Targeting the growing electric vehicle market, a German auto supplier plans to build an $85 million parts plant near Dalton, Georgia, to serve Mercedes-Benz and potentially Volkswagen.
GEDIA Automotive Group is to start work within a couple of months on a 180,000-square-foot factory where it will create 200 jobs, officials said Friday.
"As we are a national leader in manufacturing, logistics and workforce training, I'm confident this family-owned business will be very pleased with their decision to join the growing electric vehicle ecosystem here in Georgia," Gov. Brian Kemp said.
Earlier this year, South Korean battery maker SK Innovation said it planned to plow another $940 million into a $1.67 billion Northeast Georgia facility under construction that's to supply VW's Chattanooga electric vehicle assembly site.

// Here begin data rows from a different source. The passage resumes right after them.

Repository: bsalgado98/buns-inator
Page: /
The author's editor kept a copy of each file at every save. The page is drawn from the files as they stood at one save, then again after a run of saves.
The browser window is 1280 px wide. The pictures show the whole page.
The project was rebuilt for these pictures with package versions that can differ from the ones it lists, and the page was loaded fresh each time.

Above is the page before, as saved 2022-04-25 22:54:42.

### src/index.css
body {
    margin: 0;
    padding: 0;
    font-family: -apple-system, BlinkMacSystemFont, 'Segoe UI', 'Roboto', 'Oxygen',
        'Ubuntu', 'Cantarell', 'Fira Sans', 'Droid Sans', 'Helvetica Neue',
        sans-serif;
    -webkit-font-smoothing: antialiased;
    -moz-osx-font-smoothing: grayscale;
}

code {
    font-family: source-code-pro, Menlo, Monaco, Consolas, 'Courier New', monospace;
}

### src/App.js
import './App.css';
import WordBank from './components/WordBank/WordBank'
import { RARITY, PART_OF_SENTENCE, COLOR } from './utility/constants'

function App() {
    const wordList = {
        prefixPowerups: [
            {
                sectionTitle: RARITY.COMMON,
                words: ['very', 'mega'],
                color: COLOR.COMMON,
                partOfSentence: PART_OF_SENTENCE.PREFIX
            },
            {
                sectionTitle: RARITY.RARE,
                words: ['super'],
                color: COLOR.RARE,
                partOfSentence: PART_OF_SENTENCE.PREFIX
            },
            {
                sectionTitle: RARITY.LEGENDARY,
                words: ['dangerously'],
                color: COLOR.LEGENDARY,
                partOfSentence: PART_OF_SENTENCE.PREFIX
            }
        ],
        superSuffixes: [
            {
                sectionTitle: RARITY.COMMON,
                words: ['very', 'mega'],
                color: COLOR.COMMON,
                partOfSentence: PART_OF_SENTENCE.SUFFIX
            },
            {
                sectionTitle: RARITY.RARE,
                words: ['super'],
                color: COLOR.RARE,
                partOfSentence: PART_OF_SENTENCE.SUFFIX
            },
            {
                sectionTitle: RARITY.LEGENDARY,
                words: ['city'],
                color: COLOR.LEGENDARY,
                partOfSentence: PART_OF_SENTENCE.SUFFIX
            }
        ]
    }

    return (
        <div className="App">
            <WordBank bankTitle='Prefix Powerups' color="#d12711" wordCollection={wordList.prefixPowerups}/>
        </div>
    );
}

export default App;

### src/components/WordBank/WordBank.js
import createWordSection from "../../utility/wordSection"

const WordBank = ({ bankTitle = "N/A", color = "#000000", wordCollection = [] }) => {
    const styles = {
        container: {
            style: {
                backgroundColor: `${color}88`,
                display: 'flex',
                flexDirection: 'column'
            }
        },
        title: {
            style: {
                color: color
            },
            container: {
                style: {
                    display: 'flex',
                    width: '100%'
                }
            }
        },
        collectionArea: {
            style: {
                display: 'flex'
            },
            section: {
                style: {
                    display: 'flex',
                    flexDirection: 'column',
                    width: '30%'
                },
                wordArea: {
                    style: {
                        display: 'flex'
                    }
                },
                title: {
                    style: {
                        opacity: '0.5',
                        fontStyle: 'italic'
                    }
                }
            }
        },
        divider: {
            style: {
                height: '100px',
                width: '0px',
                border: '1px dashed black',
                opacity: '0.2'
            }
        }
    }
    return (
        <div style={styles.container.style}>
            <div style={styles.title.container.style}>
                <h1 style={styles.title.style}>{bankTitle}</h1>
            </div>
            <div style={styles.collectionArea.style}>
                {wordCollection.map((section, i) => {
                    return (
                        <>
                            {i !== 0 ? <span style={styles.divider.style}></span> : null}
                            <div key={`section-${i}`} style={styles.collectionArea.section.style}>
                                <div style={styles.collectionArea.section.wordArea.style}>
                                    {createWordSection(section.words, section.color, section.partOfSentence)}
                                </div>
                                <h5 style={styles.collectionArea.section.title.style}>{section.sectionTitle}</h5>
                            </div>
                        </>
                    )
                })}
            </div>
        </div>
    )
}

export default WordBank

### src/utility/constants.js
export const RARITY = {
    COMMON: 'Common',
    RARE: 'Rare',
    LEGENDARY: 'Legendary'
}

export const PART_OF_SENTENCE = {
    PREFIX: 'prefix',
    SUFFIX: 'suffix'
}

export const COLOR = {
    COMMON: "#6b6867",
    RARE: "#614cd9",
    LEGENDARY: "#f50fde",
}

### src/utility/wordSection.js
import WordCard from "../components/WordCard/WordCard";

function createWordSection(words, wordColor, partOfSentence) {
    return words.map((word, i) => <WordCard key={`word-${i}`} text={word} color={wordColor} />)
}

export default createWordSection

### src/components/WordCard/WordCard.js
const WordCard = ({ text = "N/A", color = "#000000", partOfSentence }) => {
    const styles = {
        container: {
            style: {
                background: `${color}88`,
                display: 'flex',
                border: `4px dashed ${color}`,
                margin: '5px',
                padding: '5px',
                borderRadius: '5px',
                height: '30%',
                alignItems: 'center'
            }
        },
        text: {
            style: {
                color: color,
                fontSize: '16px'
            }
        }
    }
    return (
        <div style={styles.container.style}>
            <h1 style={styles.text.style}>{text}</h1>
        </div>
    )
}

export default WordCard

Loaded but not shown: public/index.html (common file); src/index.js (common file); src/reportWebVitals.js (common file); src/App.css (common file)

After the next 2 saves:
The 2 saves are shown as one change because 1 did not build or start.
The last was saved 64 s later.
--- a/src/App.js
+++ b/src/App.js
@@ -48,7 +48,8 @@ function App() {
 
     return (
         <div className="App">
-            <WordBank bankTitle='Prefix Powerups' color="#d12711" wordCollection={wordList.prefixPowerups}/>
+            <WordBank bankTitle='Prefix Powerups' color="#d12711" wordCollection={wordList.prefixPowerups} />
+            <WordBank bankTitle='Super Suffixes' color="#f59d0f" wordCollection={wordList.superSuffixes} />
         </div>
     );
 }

Carl Campbell, the Dalton-Whitfield Joint Development Authority's executive director, said the GEDIA factory is aimed at making body components for a new electric vehicle for Mercedes-Benz, which has a production plant in Vance, Alabama.
But, he said, the company is interested in capturing business from VW Chattanooga, where an $800 million expansion is underway to build a battery-powered SUV by 2022.
"I believe they're very interested in that," he said. "I believe they have the capacity and interest in the VW plant."
ABOUT THE COMPANY
GEDIA has made products for the auto industry since 1955. It has more than 4,300 employees in eight production plants. Go to gedia.com/en/careers/overview for more information.
Campbell said the site of the GEDIA factory at Carbondale Business Park in Whitfield County is centrally located to the Mercedes-Benz plant in Alabama as well as VW in Chattanooga and BMW and Volvo facilities in South Carolina.
"Our location puts them at great advantage to serve all the European manufacturers around us," he said.
Operations are to begin at the GEDIA plant in the third quarter of 2021, according to the state. GEDIA will use state-of-the-art press hardening, tempering, and automated welding processes to produce parts.
GEDIA already supplies lightweight structural auto parts to VW, BMW, Mercedes-Benz, Volvo and other companies, the state said, and the new plant will mark the company's first site in the Southeast and second in the United States.
"Moving closer to the original equipment manufacturers allows us to serve the American market even better," said Markus Schaumburg, one of two GEDIA CEOs.
Co-CEO Helmut Hinkel said the company will use patented technology to create body components with lower weight and significantly higher crash safety performance while conserving energy and material.
"The heart of the plant will be a hot-forming line with its patented TemperBox, which will allow the company to broaden product range and expand its value chain," he said.
Campbell said the plant's average wage will be more than $15 per hour.
He said Whitfield County is providing real and personal property tax incentives for the project and helping grade the site. The state is offering training and a grant, Campbell said.
Even though the VW plant is less than an hour away and was built more than a decade ago, Whitfield County hasn't landed many auto suppliers, he said.
"We have hopes this paves the way for more in the future," Campbell said, adding that a diverse economy is key.
SK Innovation has said it plans to develop two battery manufacturing facilities in Commerce, Georgia, and create 2,600 jobs.
But The Korea Times has reported that the U.S. International Trade Commission sided with another South Korean company, LG Chem, in a claim that SK Innovation attempted to destroy a wide range of evidence indicating that it stole confidential battery-making trade secrets.
Volkswagen said this week that permitting SK Innovation to supply batteries to the company would prevent VW from suffering "a catastrophic supply disruption" resulting in delayed introduction of the company's electric vehicles in the U.S.
Contact Mike Pare at firstname.lastname@example.org. Follow him on Twitter @MikePareTFP.